China is a rapidly expanding country, and so Chinese has become an important language over the past few years. It is now needed not only in the business sector, by companies trying to establish partnerships in China, but also in the legal and social sectors. For example, there are many Chinese immigrants here in the UK. Some have come here to work and some to study. However, like anyone in a new country, they sometimes need help in hospitals or with paperwork.
Chinese is very different from the European languages we usually think of, such as French, German and Spanish. One of the main differences is that in European languages every sign corresponds to one or more sounds. So, if we see ‘T’, our brain processes the sound attached to that sign. However, in Chinese, every sign represents a word, so there are far more signs to be learnt than those of the alphabet.

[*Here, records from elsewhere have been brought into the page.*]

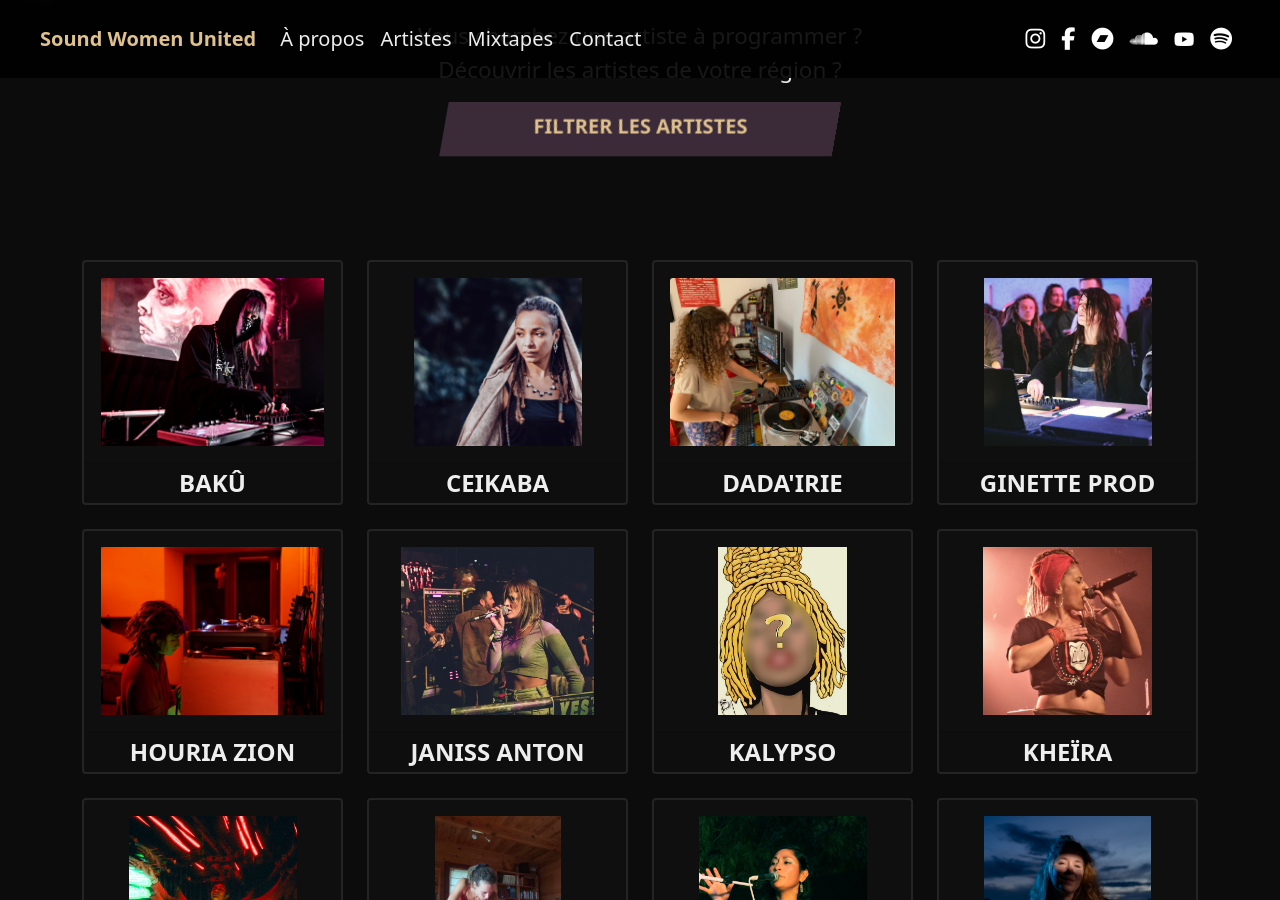
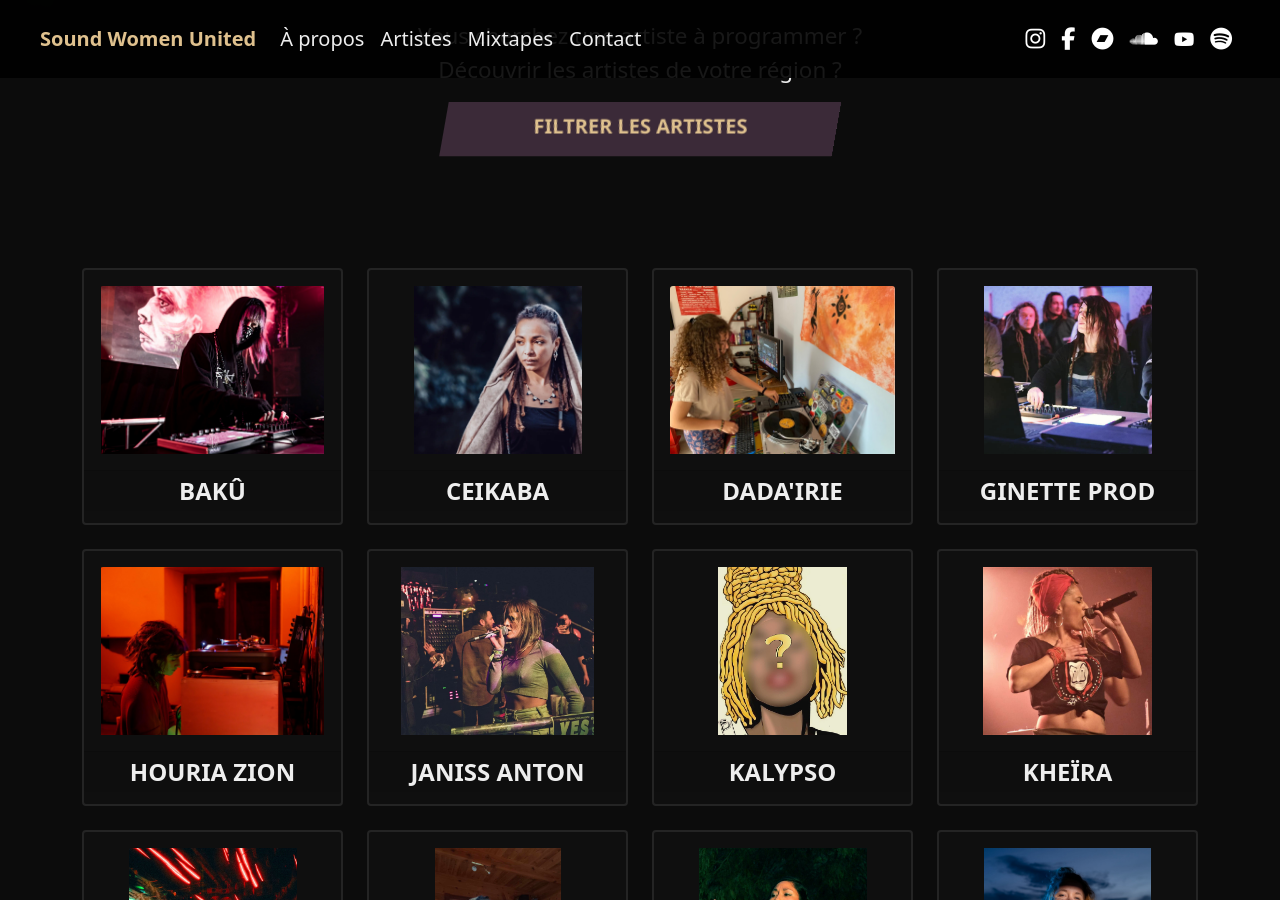
Before and after one commit to sabord/swu, a Jekyll site: the page built from docs/index.html, in a window 1280 px wide and 900 px high, scrolled down 3688 px. Built offline with Jekyll 4.4.1, drawn with Linux system fonts in a browser that asks for light colours.

Commit message:
add margins

```diff
--- a/docs/_includes/artists.html
+++ b/docs/_includes/artists.html
@@ -22,7 +22,7 @@
           data-sound-system="{{ artist.sound-system }}"
           data-locations="{{ artist.location | join: ',' }}"
         >
-          <div class="card background-lighter h-100">
+          <div class="card background-lighter h-100 mt-2 mb-1">
             {% assign jpg_path = "assets/artists/photos/" | append:
             artist.directory | append: "/image.jpg" %} {% assign png_path =
             "assets/artists/photos/" | append: artist.directory | append:
```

Even looking up words in the dictionary is quite a remarkable experience. A friend of mine who studies Chinese once showed me. In a few words, when you see a sign, you have to understand what the radical of the word is, which is a kind of root sign. Once you have identified that, you then have to count the remaining strokes, because the same radical and a different number of strokes actually represents 2 different words. Isn’t it amazing?
Pronunciation is very interesting too. The Chinese language has so called ‘tones’. This means that changes in the intonation of vowels mean different things. Unfortunately, I still seem to have quite an unrefined ear for that, and every time a native speaker of Chinese tries to mark the difference between them, [...]